* _DIRECTIONS FOR THIS TASK_
All of the entries need to be copied character for character.

* _GIVEN RECORDS_
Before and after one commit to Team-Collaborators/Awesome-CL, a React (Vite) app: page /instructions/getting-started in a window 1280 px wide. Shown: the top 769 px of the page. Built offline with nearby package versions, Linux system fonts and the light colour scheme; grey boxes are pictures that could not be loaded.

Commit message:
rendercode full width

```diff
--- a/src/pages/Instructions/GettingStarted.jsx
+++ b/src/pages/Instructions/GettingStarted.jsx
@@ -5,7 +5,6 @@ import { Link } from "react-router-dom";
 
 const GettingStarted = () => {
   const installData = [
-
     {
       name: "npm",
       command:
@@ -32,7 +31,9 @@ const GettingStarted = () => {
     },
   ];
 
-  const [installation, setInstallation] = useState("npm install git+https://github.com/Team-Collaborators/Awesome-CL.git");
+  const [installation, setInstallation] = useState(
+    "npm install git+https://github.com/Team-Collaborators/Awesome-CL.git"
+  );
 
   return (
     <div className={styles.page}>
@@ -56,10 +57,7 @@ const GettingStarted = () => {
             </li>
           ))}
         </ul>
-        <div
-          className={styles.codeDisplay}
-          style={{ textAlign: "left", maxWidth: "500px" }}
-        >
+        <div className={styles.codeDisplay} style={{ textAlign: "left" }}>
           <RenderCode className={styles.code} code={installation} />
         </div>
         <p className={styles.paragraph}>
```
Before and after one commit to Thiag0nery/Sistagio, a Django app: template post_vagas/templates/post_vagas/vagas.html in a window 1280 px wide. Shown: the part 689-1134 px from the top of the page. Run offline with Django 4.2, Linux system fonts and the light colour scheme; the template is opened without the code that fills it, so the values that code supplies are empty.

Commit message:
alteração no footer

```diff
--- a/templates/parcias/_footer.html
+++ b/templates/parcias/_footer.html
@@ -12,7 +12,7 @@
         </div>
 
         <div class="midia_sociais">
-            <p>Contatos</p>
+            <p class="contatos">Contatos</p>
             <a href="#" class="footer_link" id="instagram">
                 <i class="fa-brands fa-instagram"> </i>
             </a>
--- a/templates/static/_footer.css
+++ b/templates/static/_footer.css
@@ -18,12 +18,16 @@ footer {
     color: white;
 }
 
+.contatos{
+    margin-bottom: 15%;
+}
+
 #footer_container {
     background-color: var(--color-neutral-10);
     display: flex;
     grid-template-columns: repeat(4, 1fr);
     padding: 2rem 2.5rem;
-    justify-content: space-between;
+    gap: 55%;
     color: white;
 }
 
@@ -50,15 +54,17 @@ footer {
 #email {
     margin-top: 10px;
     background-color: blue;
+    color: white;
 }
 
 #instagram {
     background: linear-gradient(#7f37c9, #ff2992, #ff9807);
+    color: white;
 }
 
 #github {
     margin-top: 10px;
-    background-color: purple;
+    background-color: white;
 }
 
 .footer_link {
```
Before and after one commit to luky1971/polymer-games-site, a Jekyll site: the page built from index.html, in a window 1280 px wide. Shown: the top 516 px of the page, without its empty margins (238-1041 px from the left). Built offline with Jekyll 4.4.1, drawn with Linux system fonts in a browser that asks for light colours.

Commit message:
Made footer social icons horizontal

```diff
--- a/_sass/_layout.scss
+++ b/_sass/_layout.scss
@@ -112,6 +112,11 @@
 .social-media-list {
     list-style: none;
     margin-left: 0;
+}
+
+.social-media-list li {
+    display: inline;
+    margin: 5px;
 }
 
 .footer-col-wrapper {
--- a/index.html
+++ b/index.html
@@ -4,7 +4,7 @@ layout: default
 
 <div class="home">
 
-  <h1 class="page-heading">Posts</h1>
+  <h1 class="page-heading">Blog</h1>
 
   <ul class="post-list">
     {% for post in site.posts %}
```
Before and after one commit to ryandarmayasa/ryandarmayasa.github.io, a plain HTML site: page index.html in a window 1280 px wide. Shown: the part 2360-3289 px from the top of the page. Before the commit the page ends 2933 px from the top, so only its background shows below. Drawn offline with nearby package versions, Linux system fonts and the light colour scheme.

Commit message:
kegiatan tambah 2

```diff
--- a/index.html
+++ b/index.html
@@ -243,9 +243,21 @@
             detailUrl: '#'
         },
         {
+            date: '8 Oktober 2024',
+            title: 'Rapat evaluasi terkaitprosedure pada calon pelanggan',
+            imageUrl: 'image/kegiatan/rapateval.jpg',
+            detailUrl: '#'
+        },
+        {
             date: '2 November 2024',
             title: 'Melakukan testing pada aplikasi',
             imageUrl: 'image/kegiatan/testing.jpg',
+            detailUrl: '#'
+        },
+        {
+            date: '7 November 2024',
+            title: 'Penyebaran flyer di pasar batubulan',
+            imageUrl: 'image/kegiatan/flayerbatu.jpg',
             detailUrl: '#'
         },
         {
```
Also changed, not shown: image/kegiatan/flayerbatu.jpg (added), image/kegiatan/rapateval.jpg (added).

* _YOUR SOLUTION_
Before and after one commit to Team-Collaborators/Awesome-CL, a React (Vite) app: page /instructions/getting-started in a window 1280 px wide. Shown: the top 769 px of the page. Built offline with nearby package versions, Linux system fonts and the light colour scheme; grey boxes are pictures that could not be loaded.

Commit message:
rendercode full width

```diff
--- a/src/pages/Instructions/GettingStarted.jsx
+++ b/src/pages/Instructions/GettingStarted.jsx
@@ -5,7 +5,6 @@ import { Link } from "react-router-dom";
 
 const GettingStarted = () => {
   const installData = [
-
     {
       name: "npm",
       command:
@@ -32,7 +31,9 @@ const GettingStarted = () => {
     },
   ];
 
-  const [installation, setInstallation] = useState("npm install git+https://github.com/Team-Collaborators/Awesome-CL.git");
+  const [installation, setInstallation] = useState(
+    "npm install git+https://github.com/Team-Collaborators/Awesome-CL.git"
+  );
 
   return (
     <div className={styles.page}>
@@ -56,10 +57,7 @@ const GettingStarted = () => {
             </li>
           ))}
         </ul>
-        <div
-          className={styles.codeDisplay}
-          style={{ textAlign: "left", maxWidth: "500px" }}
-        >
+        <div className={styles.codeDisplay} style={{ textAlign: "left" }}>
           <RenderCode className={styles.code} code={installation} />
         </div>
         <p className={styles.paragraph}>
```
Before and after one commit to Thiag0nery/Sistagio, a Django app: template post_vagas/templates/post_vagas/vagas.html in a window 1280 px wide. Shown: the part 689-1134 px from the top of the page. Run offline with Django 4.2, Linux system fonts and the light colour scheme; the template is opened without the code that fills it, so the values that code supplies are empty.

Commit message:
alteração no footer

```diff
--- a/templates/parcias/_footer.html
+++ b/templates/parcias/_footer.html
@@ -12,7 +12,7 @@
         </div>
 
         <div class="midia_sociais">
-            <p>Contatos</p>
+            <p class="contatos">Contatos</p>
             <a href="#" class="footer_link" id="instagram">
                 <i class="fa-brands fa-instagram"> </i>
             </a>
--- a/templates/static/_footer.css
+++ b/templates/static/_footer.css
@@ -18,12 +18,16 @@ footer {
     color: white;
 }
 
+.contatos{
+    margin-bottom: 15%;
+}
+
 #footer_container {
     background-color: var(--color-neutral-10);
     display: flex;
     grid-template-columns: repeat(4, 1fr);
     padding: 2rem 2.5rem;
-    justify-content: space-between;
+    gap: 55%;
     color: white;
 }
 
@@ -50,15 +54,17 @@ footer {
 #email {
     margin-top: 10px;
     background-color: blue;
+    color: white;
 }
 
 #instagram {
     background: linear-gradient(#7f37c9, #ff2992, #ff9807);
+    color: white;
 }
 
 #github {
     margin-top: 10px;
-    background-color: purple;
+    background-color: white;
 }
 
 .footer_link {
```
Before and after one commit to luky1971/polymer-games-site, a Jekyll site: the page built from index.html, in a window 1280 px wide. Shown: the top 516 px of the page, without its empty margins (238-1041 px from the left). Built offline with Jekyll 4.4.1, drawn with Linux system fonts in a browser that asks for light colours.

Commit message:
Made footer social icons horizontal

```diff
--- a/_sass/_layout.scss
+++ b/_sass/_layout.scss
@@ -112,6 +112,11 @@
 .social-media-list {
     list-style: none;
     margin-left: 0;
+}
+
+.social-media-list li {
+    display: inline;
+    margin: 5px;
 }
 
 .footer-col-wrapper {
--- a/index.html
+++ b/index.html
@@ -4,7 +4,7 @@ layout: default
 
 <div class="home">
 
-  <h1 class="page-heading">Posts</h1>
+  <h1 class="page-heading">Blog</h1>
 
   <ul class="post-list">
     {% for post in site.posts %}
```
Before and after one commit to ryandarmayasa/ryandarmayasa.github.io, a plain HTML site: page index.html in a window 1280 px wide. Shown: the part 2360-3289 px from the top of the page. Before the commit the page ends 2933 px from the top, so only its background shows below. Drawn offline with nearby package versions, Linux system fonts and the light colour scheme.

Commit message:
kegiatan tambah 2

```diff
--- a/index.html
+++ b/index.html
@@ -243,9 +243,21 @@
             detailUrl: '#'
         },
         {
+            date: '8 Oktober 2024',
+            title: 'Rapat evaluasi terkaitprosedure pada calon pelanggan',
+            imageUrl: 'image/kegiatan/rapateval.jpg',
+            detailUrl: '#'
+        },
+        {
             date: '2 November 2024',
             title: 'Melakukan testing pada aplikasi',
             imageUrl: 'image/kegiatan/testing.jpg',
+            detailUrl: '#'
+        },
+        {
+            date: '7 November 2024',
+            title: 'Penyebaran flyer di pasar batubulan',
+            imageUrl: 'image/kegiatan/flayerbatu.jpg',
             detailUrl: '#'
         },
         {
```
Also changed, not shown: image/kegiatan/flayerbatu.jpg (added), image/kegiatan/rapateval.jpg (added).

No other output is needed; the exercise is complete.